The later song began as a poem written in the year following September 11, 2001, and is called ‘The Big Apple Marches On’, he said.
The retired New York City Fire Fighter and World War II veteran found his happiness through writing after a tour of duty lasting 20 years at Engine 76/Ladder 22 on West 100th Street in Manhattan in the turbulent 1960s and 1970s, he said.
C.J. is also the author of a one-act play called ‘The Big Apple, Served!’ which tells the story of a group of young people living in Manhattan and the changes they experience during World War II. The play begins in 1938 in downtown Manhattan and is about how the war changes their lives.
“In the military I realized I had a flair for writing,” said Wallace.
“I used to write love letters for the other soldiers,” he said.
But after serving in the Air Force in World War II, he got married and starting a family that included four children. Writing was put on the backburner to earning a living and being a provider.
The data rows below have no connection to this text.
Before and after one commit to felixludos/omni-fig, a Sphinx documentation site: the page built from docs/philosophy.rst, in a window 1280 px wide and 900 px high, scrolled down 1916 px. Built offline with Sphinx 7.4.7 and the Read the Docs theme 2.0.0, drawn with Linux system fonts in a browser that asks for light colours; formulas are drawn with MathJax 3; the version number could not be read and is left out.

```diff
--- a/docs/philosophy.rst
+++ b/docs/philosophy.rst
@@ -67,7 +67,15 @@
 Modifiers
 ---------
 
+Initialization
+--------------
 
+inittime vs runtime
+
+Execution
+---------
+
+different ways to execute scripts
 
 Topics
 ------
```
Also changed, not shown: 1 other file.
He first began to put pen to paper again when he would stay home with his children while his wife worked nights, he said.
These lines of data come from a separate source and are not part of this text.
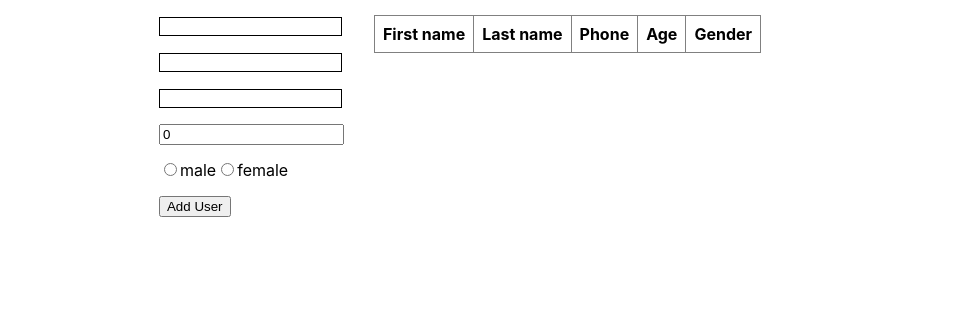
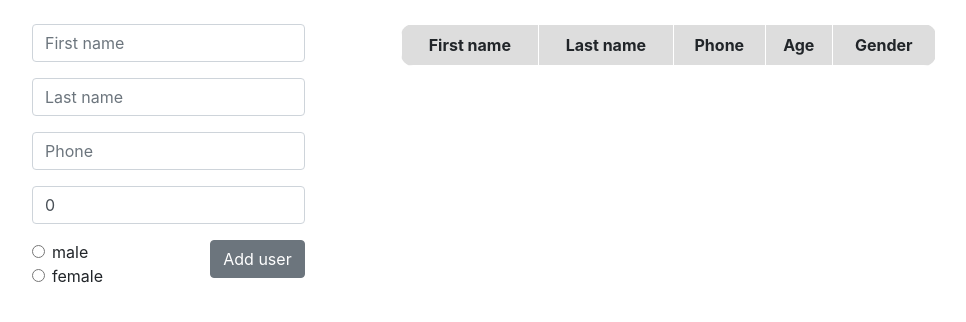
Before and after one commit to Shrigorevich/test-react, a React (Create React App) app: page / in a window 1280 px wide. Shown: the top 322 px of the page, without its empty margins (180-1146 px from the left). Built offline with nearby package versions, Linux system fonts and the light colour scheme.

Commit message:
Final uploading

```diff
--- a/public/index.html
+++ b/public/index.html
@@ -13,6 +13,7 @@
       user's mobile device or desktop. See https://developers.google.com/web/fundamentals/web-app-manifest/
     -->
     <link rel="manifest" href="%PUBLIC_URL%/manifest.json" />
+    <link rel="stylesheet" href="https://stackpath.bootstrapcdn.com/bootstrap/4.4.1/css/bootstrap.min.css" integrity="sha384-Vkoo8x4CGsO3+Hhxv8T/Q5PaXtkKtu6ug5TOeNV6gBiFeWPGFN9MuhOf23Q9Ifjh" crossorigin="anonymous">
     <!--
       Notice the use of %PUBLIC_URL% in the tags above.
       It will be replaced with the URL of the `public` folder during the build.
--- a/src/components/Table.js
+++ b/src/components/Table.js
@@ -3,8 +3,8 @@ import TableRow from "./TableRow";
 
 const Table = props => {
   return (
-    <div className="table">
-      <table border="1">
+    <div className="col-md-7 p-4">
+      <table>
         <thead>
           <tr>
             <th data-value="firstName" onClick={props.sorting}>First name</th>
--- a/src/components/TableRow.js
+++ b/src/components/TableRow.js
@@ -3,12 +3,15 @@ import React from "react";
 const TableRow = props => {
   return (
     <tr>
-      <td>{props.user.firstName}</td>
+      <td  className="rel">
+        <div className="del" onClick={() => props.deleteUser(props.user.phone)}></div>
+        {props.user.firstName}
+      </td>
       <td>{props.user.lastName}</td>
       <td>{props.user.phone}</td>
       <td>{props.user.age}</td>
-      <td>{props.user.gender ? "male" : "female"}</td>
-      <td onClick={() => props.deleteUser(props.user.phone)}>x</td>
+      <td>
+        {props.user.gender ? "male" : "female"}</td>
     </tr>
   );
 };
--- a/src/components/Wrapper.js
+++ b/src/components/Wrapper.js
@@ -3,8 +3,13 @@ import React, { useState, useEffect } from "react";
 import Table from "../components/Table";
 
 const Wrapper = () => {
-  const [error, setError] = useState(null);
-
+  const [error, setError] = useState({
+      firstName: false,
+      lastName: false,
+      phone: false,
+      gender: false,
+      age: false
+  });
   const [users, setUser] = useState({
     arr: JSON.parse(localStorage.getItem("users")) || []
   });
@@ -18,6 +23,7 @@ const Wrapper = () => {
       age: 0,
     }
   ));
+
 
   useEffect(() => {
     console.log(users.arr);
@@ -37,18 +43,36 @@ const Wrapper = () => {
 
   const validation = () => {
     if (form.firstName.length === 0) {
-      setError("Enter your first name");
+      setError(() => ({
+        ...error, firstName: true
+      }));
     } else if (form.lastName.length === 0) {
-      setError("Enter your last name");
+      setError(() => ({
+        ...error, lastName: true, firstName: false
+      }));
     } else if (form.phone.length !== 10 || /\D/.test(form.phone)) {
-      setError("Invalid number");
+      setError(() => ({
+        ...error, phone: true, lastName: false
+      }));
+    } else if (users.arr.filter(item => (item.phone == form.phone)).length != 0) {
+      setError(() => ({
+        ...error, phone: true
+      }));
     } else if (form.age < 18) {
-      setError("You are under 18 years old");
+      setError(() => ({
+        ...error, age: true, phone: false
+      }));
     } else {
       setUser(users => ({
         arr: [...users.arr, { ...form }]
       }));
-      setError(null);
+      setError({
+        firstName: false,
+        lastName: false,
+        phone: false,
+        gender: false,
+        age: false
+      });
       setForm({
         firstName: "",
         lastName: "",
@@ -83,75 +107,84 @@ const Wrapper = () => {
   }
 
   return (
-    <div className="wrapper">
-      <div className="form">
-        <div className="formElement">
+    <div className="wrapper row">
+      <div className="form col-5 p-4">
+        <div className="form-group px-5">
+          <div className="formElement mb-3">
             <input
               value={form.firstName}
               type="text"
               name="firstName"
-            placeholder=""
-            className=""
+              placeholder="First name"
+              className={error.firstName ? "form-control invalid" : "form-control"}
               onChange={changeHandler}
             />
           </div>
 
-        <div className="formElement">
+          <div className="formElement mb-3">
             <input
               value={form.lastName}
               type="text"
               name="lastName"
-            placeholder=""
-            className=""
+              placeholder="Last name"
+              className={error.lastName ? "form-control invalid" : "form-control"}
               onChange={changeHandler}
             />
           </div>
 
-        <div className="formElement">
+
+          <div className="formElement mb-3">
             <input
               value={form.phone}
               type="text"
               name="phone"
-            placeholder=""
-            className=""
+              placeholder="Phone"
+              className={error.phone ? "form-control invalid" : "form-control"}
               onChange={changeHandler}
             />
           </div>
 
-        <div className="formElement">
+          <div className="formElement mb-3">
             <input
               value={form.age}
               type="number"
               name="age"
-            placeholder=""
-            className=""
+              placeholder="Age"
+              className={error.age ? "form-control invalid" : "form-control"}
               onChange={changeHandler}
             />
           </div>
-
-        <div className="formElement">
+          <div className="form-row m-0 p-0 justify-content-between">
+            <div className="formElement mb-3">
+              <div className="form-check">
                 <input
+                  className="form-check-input"
                   type="radio"
                   name="gender"
                   id="male"
                   value="true"
-            onChange={changeHandler}
+                  onClick={changeHandler}
                 />
-          <label htmlFor="male">male</label>
-
+                <label className="form-check-label" htmlFor="male">male</label>
+              </div>
+              <div className="form-check">
                 <input
+                  className="form-check-input"
                   type="radio"
                   name="gender"
                   id="female"
                   value="false"
                   onClick={changeHandler}
                 />
-          <label htmlFor="female">female</label>
+                <label className="form-check-label" htmlFor="female">female</label>
               </div>
-        {error ? <span>{error}</span> : null}
+            </div>
             <div className="formElement">
-          <button onClick={validation}>Add User</button>
+              <button onClick={validation} type="button" className="btn btn-secondary">Add user</button>
             </div>
+          </div>
+        </div>
+
       </div>
       <Table
         users={users.arr.length === 0 ? null : users.arr}
--- a/src/index.css
+++ b/src/index.css
@@ -13,40 +13,55 @@ code {
 }
 
 .wrapper{
-  display: flex;
-  justify-content: center;
+  /* display: flex;
+  justify-content: center; */
+  width: 1000px;
+  margin: 0 auto;
 }
-.form{
-  display: flex;
-  flex-direction: column;
-  padding: 15px;
-}
-.table{
-  padding: 15px;
-}
+
 table{
+  width: 100%;
+  border-radius: 12px;
   border-collapse: collapse;
+  overflow: hidden;
 }
 th{
   cursor: pointer;
   padding: 8px;
+  background-color: #dddddd;
+  text-align: center;
+  border: 1px solid #fff;
 }
 td{
   padding: 8px;
+  text-align: center;
+  background-color: #fafafa;
+  border: 1px solid #fff;
 }
-.formElement{
-  margin: 0 0 15px 0;
+.rel{
+  position: relative;
 }
-input[type='text']{
-  border: 1px solid #000;
-   /* border-radius: 3px;
-   -webkit-border-radius: 3px;
-   -moz-border-radius: 3px;
-   -khtml-border-radius: 3px;
-   background: #ffffff !important;
-   outline: none;
-   height: 24px;
-   width: 120px;
-   font-size: 11px;
-   font-family: Tahoma;  */
+tr:hover td .del{
+  background: red;
+  left: 0px;
 }
+.del{
+  position: absolute;
+  width: 20px;
+  height: 20px;
+  padding: 0;
+  color: #fff;
+  background-color: red;
+  transition: all 0.25s;
+  top: 10px;
+  left:-21px;
+  border-radius: 0 5px 5px 0;
+  cursor: pointer;
+}
+.invalid{
+  border-color: red;
+  box-shadow: 0px 0px 10px 2px red;
+}
+.error{
+  color: red;
+}
```
Also changed, not shown: package.json (+6 -2 lines), 1 other file (tests, documents, lock files or other folders). Lines whose indentation alone changed are shown as unchanged.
He realized how popular the term ‘Big Apple’ was while working on a volunteer initiative that used the phrase in the early 1980s.
Wallace decided to use it as a trope or metaphor in his own writing.
The lyrics to ‘The Big Apple Marches On’ state that the city did not shake from fear from the attacks because we were weened on the spirit of ‘76. The lyrics thank all of the departed, who were brave and strong.
“They came from a tough old apple tree,” Wallace states about the heros of 9/11. “They set an example for you and me.”
Also building on the figurative theme that is a thread running through the song- and play-writer’s work, the one-act play ‘The Big Apple, Served!’ contains the music number ‘That Big Apple Sound’, which has the lyrical message of forward-looking hope often inherent in youth and, according to Wallace, is an attempt to explain how the Big Apple got its popular name.
“I have been trying to convert it into a two-act play,” he said. “I wrote ‘That Big Apple Sound’ for that play. I want to call it ‘That Big Apple Story.’”
Wallace is also an inventor, B-movie actor, and stand-up comedian. After retiring from the FDNY, he was director of fire safety for New York Telephone Company.